“I have recently been appointed as Slaughtneil GPO,” McKaigue tells us ahead of the AIB Ulster club hurling final.
“We’re showing a lot of ambition in terms of understanding that it can’t all be focused on the senior team. You have to put effort into underage as well.
“To try and remain relevant is the motivation of any club. And to do that, you just have to be conscious to ensure young players are coming through, because you don’t want your senior team stagnating.”Chrissy McKaigue became Slaughtneil’s first ever All-Star earlier this month.
“I can absolutely say that I have never enjoyed a job more than the last three or four months in this role,” adds the 33-year-old.
“It’s been unbelievable, so refreshing. It’s something I’m unbelievably passionate about.
“I see different GPOs working with a different club and I can understand the angle of that, to go into a club with no past relationships or biases but for me to work with my own club is the only thing I would be interested in to be honest.

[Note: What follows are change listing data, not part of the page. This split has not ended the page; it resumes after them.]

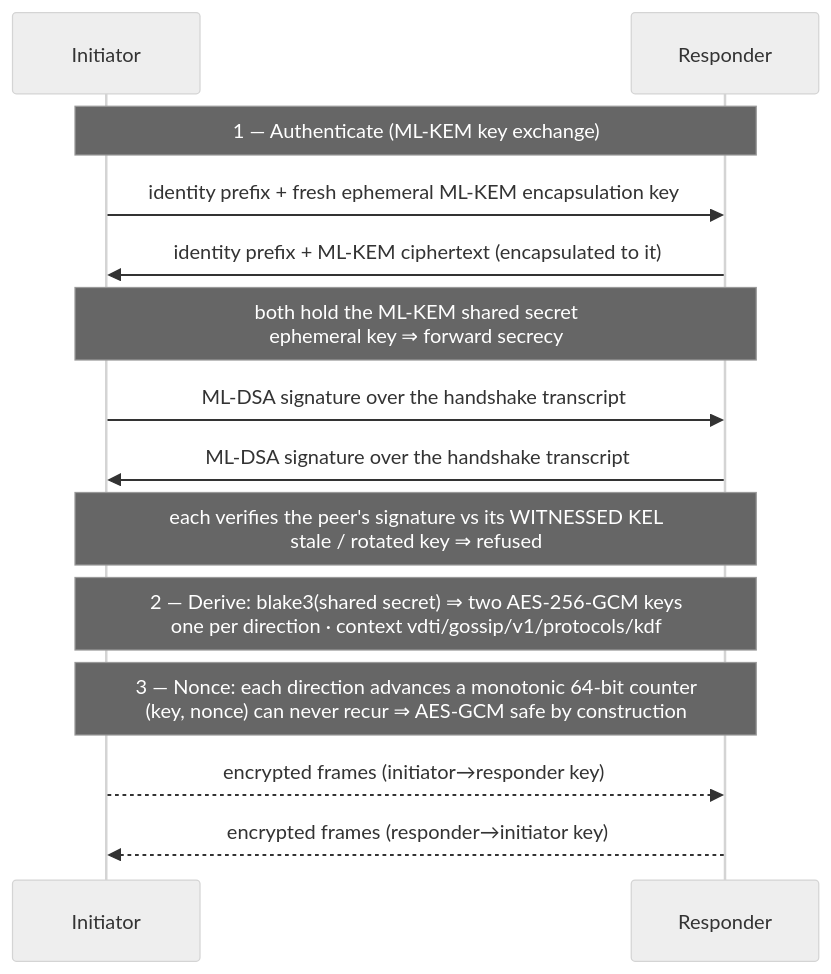
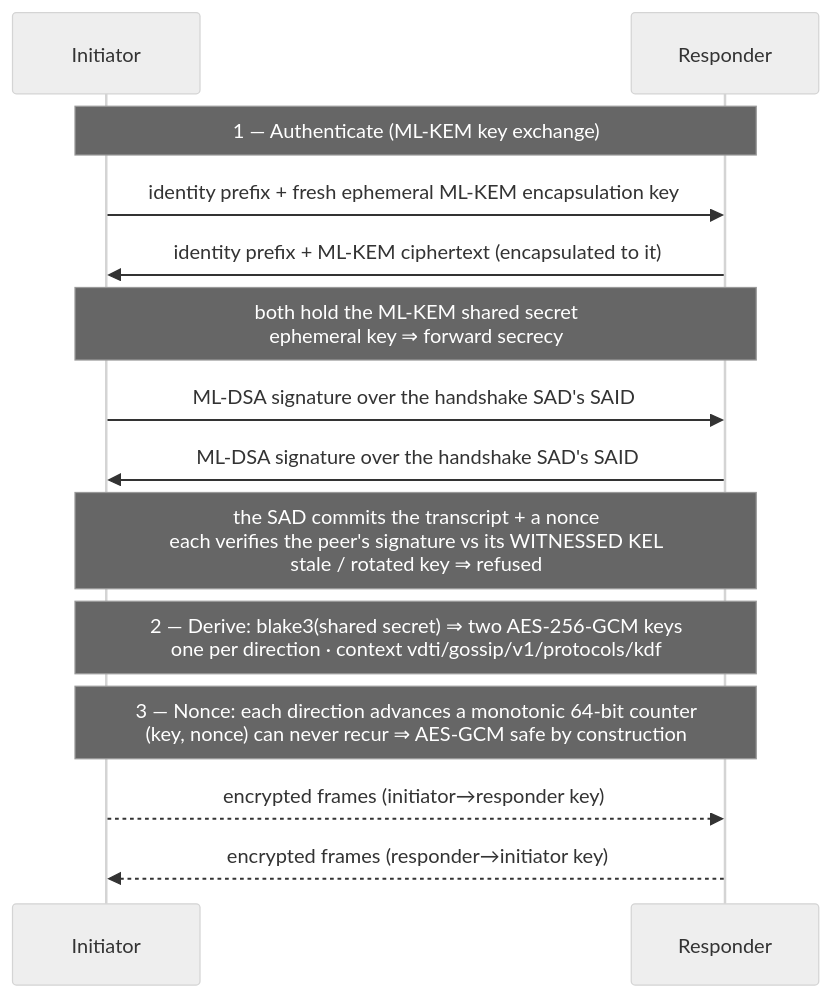
The diagram in docs/design/substrate/infrastructure/mesh-transport.md (jasoncolburne/vdti), drawn with Mermaid (neutral theme) before and after one commit. The commit also changed other lines of this file and 79 other files, not shown here.

````diff
--- a/docs/design/substrate/infrastructure/mesh-transport.md
+++ b/docs/design/substrate/infrastructure/mesh-transport.md
@@ -50,16 +69,16 @@
 ```mermaid
 sequenceDiagram
   participant I as Initiator
   participant R as Responder
   Note over I,R: 1 — Authenticate (ML-KEM key exchange)
   I->>R: identity prefix + fresh ephemeral ML-KEM encapsulation key
   R->>I: identity prefix + ML-KEM ciphertext (encapsulated to it)
   Note over I,R: both hold the ML-KEM shared secret<br/>ephemeral key ⇒ forward secrecy
-  I->>R: ML-DSA signature over the handshake transcript
-  R->>I: ML-DSA signature over the handshake transcript
-  Note over I,R: each verifies the peer's signature vs its WITNESSED KEL<br/>stale / rotated key ⇒ refused
+  I->>R: ML-DSA signature over the handshake SAD's SAID
+  R->>I: ML-DSA signature over the handshake SAD's SAID
+  Note over I,R: the SAD commits the transcript + a nonce<br/>each verifies the peer's signature vs its WITNESSED KEL<br/>stale / rotated key ⇒ refused
   Note over I,R: 2 — Derive: blake3(shared secret) ⇒ two AES-256-GCM keys<br/>one per direction · context vdti/gossip/v1/protocols/kdf
   Note over I,R: 3 — Nonce: each direction advances a monotonic 64-bit counter<br/>(key, nonce) can never recur ⇒ AES-GCM safe by construction
   I-->>R: encrypted frames (initiator→responder key)
   R-->>I: encrypted frames (responder→initiator key)
 ```
````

To have the time to do that, to be thinking about your own club, it’s something I’ve found very refreshing.
“It’s been a breath of fresh air. It’s about looking at ways to increase performance standards. I’ve been so lucky to be in a club that does so much right.
“But it’s something I’m so, so passionate about. And it’s actually something that I think will improve my own playing career because when you’re having daily conversations about sporting performance and structures, you actually realise, while you’re encouraging others to do things, and you ask ‘am I doing this in my own sporting life?’
“So far I can say that our young people in the club, their manners, respect, humility and their willingness to learn is something that is just brilliant. Talent’s one thing. We can’t all be super-talented, but we can all have a super attitude and that’s something I promote largely in the club.”
A youngster mentioned running a disco in @GACSlaughtneil
He was laughed out of the meeting.
It became the most popular disco in Ulster.
It started the Slaughtneil GAA miracle.
It built a GAA empire.
— GAA JOE (@GAA__JOE) February 28, 2020
As for his own career, McKaigue is hoping to win a fifth Ulster club hurling title this weekend when his club take on Dunloy. But he rallies against the perception that Dunloy are the young pups to Slaughtneil as old dogs.
“There’s one thing I’ll correct you on.
|There’s this perception that Slaugtneil aren’t a young team. Take out myself, I affect it a fair bit, but we’ve a lot of young talent that has come through, and we have a conveyor belt below that which I’d be very hopeful of too.
“We’ve Ruairi Ó Mianán who just turned 18 in the last couple of months. Peter McCullough has just turned 19. Shea Cassidy is only just 20. Dunloy have a brilliant age profile but so have we…”
For Slaughtneil and for Derry, this is a man who seems forever young. And he doesn’t have any plans of leaving it behind him.
“I’m getting a wee bit emotional seeing all these boys around my age retiring recently, but we’ll stay away from those retirement questions just yet.”